The Officers of the Modern military are chosen much differently than they were in pre modern era. Officers are chosen by how well they perform their duties, how well they do in their schooling, and by their motivational skills. This is an example of the modern idea of merit which moved away from the pre modern concept of tradition and rights of birth which picked Officers of the Old Regime. This Modern way makes the Officers of the Modern era much more competent. Leaders of nations make their decisions on war in the best interest of the nation compared to the pre modern era where a king acted in his own best interest. The military in the modern era acts to protect the capitalistic interest of the nation. The British in the 19th century used their strong naval forces to protect their investments around the world. They fought off pirates and fought other European nations to make sure colonies like India and Australia remained under control. In World War II after the Nazis had invaded several countries in Europe the United States felt they had to send off there military to war because there interest in Europe was threatened if not already taken away. Since World War II ended and the United Nations was formed a nation s military often acts in the best interest of the world not the nation. This brings up some interesting questions. Does the UN have the power to send off a nations military to war without approval of that nation? Does the national interest come before the ideal of world peace? It is not very smart to have an army fight for something that is not national since nationalism is the thing that drives the solider in the modern army. The UN must not come before the national interest because if the two conflict, when the battle is to be fought world peace is not something worth dying for. Technology and Science in the modern era has molded the armies into what they are known for today. The industrial revolution allowed for weapons to be produced in large numbers, quickly, and at a low cost. This was vital to properly arm an armies that were growing at fast rates. The development of new weapons and vehicles changed armies and their tactics. The airplane allowed fast movement between two destinations, better scouting, and the ability to bomb ground targets. Bombing is a very modern idea because it is so impersonal. It involves spotting a target thousands of feet below, where you do not see the people you trying to kill, and dropping a bomb to destroy the site. The submarine is also an impersonal vehicle because it sneaks up on its enemy and shoots it with a torpedo without even making eye contact with it. The most important developments in military technology are the nuclear weapons. These weapons of mass destruction are capable of destroying the earth in a matter of hours. This changed war from an issue between two nations to an issue for the world to be concerned about. One persons decision could mean the end of the world. This means that the people must have trust in the abstract system of their military and government not to ever use these weapons. “The only point of holding nuclear weapons – apart from their symbolic value in world politics – is to deter others from using them”(75). When the Intercontinental Ballistic Missile (ICBM) were developed it meant that a nuclear weapon could be sent across the globe to a target without any immediate risk to a solider. This is very impersonal and shows how disembedded war has become. War has changed drastically since the pre modern era.
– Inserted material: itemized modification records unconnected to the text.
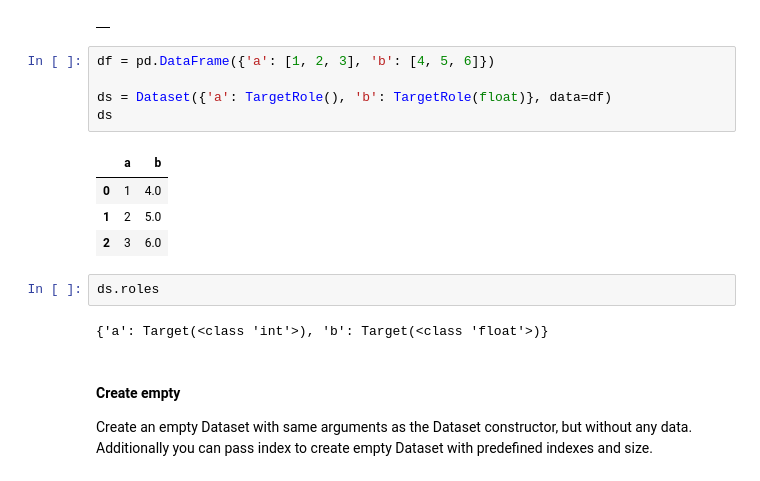
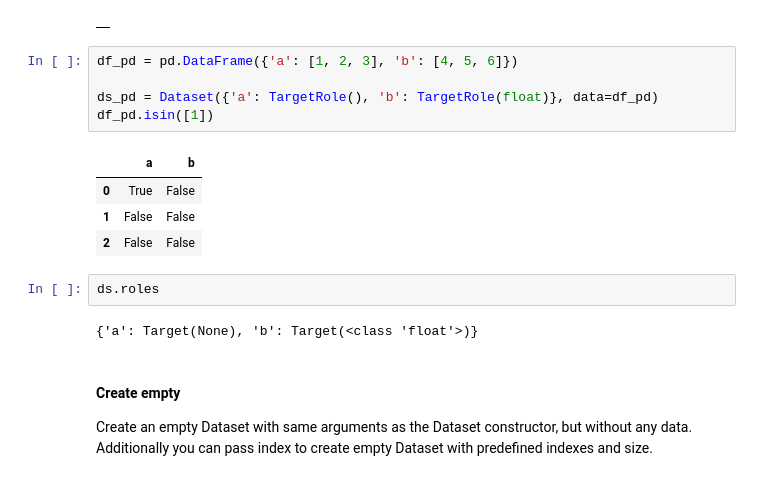
Before and after one commit to sb-ai-lab/HypEx, a Jupyter notebook: DatasetTutorial.ipynb, the cells around one changed output. Saved outputs shown, nothing was run; the diff lists cells and outputs as text.

```diff
--- a/DatasetTutorial.ipynb
+++ b/DatasetTutorial.ipynb
@@ -31,19 +283,19 @@ ds
 # %% [output]
 |  |
 # %%
-df = pd.DataFrame({'a': [1, 2, 3], 'b': [4, 5, 6]})
+df_pd = pd.DataFrame({'a': [1, 2, 3], 'b': [4, 5, 6]})
 
-ds = Dataset({'a': TargetRole(), 'b': TargetRole(float)}, data=df)
-ds
+ds_pd = Dataset({'a': TargetRole(), 'b': TargetRole(float)}, data=df_pd)
+df_pd.isin([1])
 # %% [output]
 |  | a | b |
-| 0 | 1 | 4.0 |
-| 1 | 2 | 5.0 |
-| 2 | 3 | 6.0 |
+| 0 | True | False |
+| 1 | False | False |
+| 2 | False | False |
 # %%
 ds.roles
 # %% [output]
-{'a': Target(<class 'int'>), 'b': Target(<class 'float'>)}
+{'a': Target(None), 'b': Target(<class 'float'>)}
 # %% [markdown]
 #### Create empty
 Create an empty Dataset with same arguments as the Dataset constructor, but without any data. Additionally you can pass index to create empty Dataset with predefined indexes and size.
```
Also changed, not shown: parts of 48 cells of this notebook, 11 other files.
During the pre modern era war was personal, it was fought between kings by their mercenaries. Since the introduction of nationalism in the Enlightenment, men now fight for the nation, their rights, and culture. Previously the only time ordinary men fought with zeal was when religion called them to battle, such as during the Crusades. War has also gone from men battling with swords to computers sending off missiles to attack targets across the globe to their predetermined targets. This technology had made war less dangerous for the solider but, has also brought more serious consequences for the world. Since the development of nuclear weapons all war is seen as potentially the end of civilization.